They might humour them for a while, but they can’t be challenged… Yeah, yeah, that’s what I’m saying. As people that want stuff, and I wear a lot of Vans to be honest with you, but I just realised that some brands, like some commodities, some franchises are not gonna lose the race they’re in. Even though Chipmunk’s there and he could do great things, I think that they accept their own language first. I see that with Drake – even though he’s from Canada, he sounds American, doesn’t he?!

Although America is this big beacon of entertainment though, the thing with grime in this country is that it’s produced anthems for our generation that for us individuals in the UK, it means a lot… Yeah, yeah, to us, definitely – to us, definitely; even though it’ll come and go, it means a lot to us and we do accept that.

So you cut a fine figure, Wiley, at 33, you’re still working hard and I just want to know what’s next for you? For me, I’m on my way to 35, and when I’m 35 I’ll have a sit down and stop. I understand that at different ages, there are crossroads, and obviously I like reinventing, so 35 was always going to be a point where I’d stop and say right, what can I do from here on that doesn’t have to be the same as before, you know what I mean?
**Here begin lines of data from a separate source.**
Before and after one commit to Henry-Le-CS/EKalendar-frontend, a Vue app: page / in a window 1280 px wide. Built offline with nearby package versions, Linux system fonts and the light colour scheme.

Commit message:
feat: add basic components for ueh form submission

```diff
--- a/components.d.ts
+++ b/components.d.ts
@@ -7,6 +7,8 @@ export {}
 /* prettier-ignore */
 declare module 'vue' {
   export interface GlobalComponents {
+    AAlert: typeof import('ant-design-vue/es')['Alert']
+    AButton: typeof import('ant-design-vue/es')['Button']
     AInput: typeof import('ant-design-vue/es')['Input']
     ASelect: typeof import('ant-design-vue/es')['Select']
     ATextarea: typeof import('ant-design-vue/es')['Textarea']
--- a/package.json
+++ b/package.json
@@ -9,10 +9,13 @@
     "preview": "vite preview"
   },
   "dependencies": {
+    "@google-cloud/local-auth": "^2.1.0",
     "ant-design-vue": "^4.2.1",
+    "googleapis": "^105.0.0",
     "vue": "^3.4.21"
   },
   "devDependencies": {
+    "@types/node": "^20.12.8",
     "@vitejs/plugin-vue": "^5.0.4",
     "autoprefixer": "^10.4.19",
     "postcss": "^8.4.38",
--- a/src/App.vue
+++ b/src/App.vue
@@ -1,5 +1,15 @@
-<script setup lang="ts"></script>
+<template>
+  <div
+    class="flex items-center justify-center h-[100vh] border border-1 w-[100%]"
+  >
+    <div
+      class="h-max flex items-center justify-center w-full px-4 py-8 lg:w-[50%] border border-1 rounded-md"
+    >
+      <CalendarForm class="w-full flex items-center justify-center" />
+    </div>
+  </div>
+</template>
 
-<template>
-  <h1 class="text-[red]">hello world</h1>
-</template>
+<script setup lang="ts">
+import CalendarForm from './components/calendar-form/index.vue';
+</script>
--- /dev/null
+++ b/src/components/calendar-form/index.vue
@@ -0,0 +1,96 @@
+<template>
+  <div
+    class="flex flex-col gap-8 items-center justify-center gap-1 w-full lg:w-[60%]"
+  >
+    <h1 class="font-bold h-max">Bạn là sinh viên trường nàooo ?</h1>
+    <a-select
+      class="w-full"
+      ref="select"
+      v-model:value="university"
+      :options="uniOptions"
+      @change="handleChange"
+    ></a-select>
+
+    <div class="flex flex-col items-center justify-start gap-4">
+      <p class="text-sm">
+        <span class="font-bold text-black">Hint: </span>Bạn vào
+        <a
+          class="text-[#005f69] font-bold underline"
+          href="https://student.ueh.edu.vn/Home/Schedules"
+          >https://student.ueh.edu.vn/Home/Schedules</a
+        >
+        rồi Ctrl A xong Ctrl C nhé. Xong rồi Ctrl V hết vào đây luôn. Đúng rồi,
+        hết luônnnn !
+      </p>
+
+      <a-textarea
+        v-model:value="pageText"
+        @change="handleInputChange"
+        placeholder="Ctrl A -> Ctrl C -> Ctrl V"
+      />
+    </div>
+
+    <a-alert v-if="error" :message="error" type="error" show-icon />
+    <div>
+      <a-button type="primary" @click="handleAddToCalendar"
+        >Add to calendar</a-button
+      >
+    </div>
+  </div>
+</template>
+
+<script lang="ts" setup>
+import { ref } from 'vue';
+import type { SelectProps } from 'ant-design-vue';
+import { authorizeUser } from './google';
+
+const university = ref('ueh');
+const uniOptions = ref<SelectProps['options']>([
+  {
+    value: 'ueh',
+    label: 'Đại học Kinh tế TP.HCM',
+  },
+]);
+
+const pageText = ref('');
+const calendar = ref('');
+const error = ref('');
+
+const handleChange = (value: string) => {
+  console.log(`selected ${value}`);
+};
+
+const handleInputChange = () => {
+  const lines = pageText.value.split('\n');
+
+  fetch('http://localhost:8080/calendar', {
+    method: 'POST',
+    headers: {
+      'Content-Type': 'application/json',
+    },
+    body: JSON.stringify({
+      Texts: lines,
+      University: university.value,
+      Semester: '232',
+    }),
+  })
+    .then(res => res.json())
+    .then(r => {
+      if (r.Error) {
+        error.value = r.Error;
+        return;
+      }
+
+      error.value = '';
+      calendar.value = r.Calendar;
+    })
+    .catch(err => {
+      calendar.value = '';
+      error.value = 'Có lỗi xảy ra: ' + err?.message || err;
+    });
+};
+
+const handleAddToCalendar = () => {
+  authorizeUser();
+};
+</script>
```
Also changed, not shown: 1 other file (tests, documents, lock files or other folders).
So I wanna do a little bit of acting and stuff, so I’m gonna go and do a bit of training and try and get in Eastenders, so that’s one thing, and any TV stuff so I can get experience, and then I’ve got music – I’ve got music anyway because I make so much, I’ve got years worth, but I feel like sometimes you have to give them a break, like I don’t listen to the same people I did 10 years ago, and obviously I surfaced 8 years ago, so I know that a generation has come and gone, and kids always spearhead what’s happening next from that youth point of view, so I just think that I’ll sit down and do that – work up to 35 and then once I get to 35, I’ll have a bit of planning… I’ve got lots of music though, so it’s all good.

Emma Garwood

Wiley comes to The Waterfront on March 29th. For tickets, go to

Emma GarwoodWiley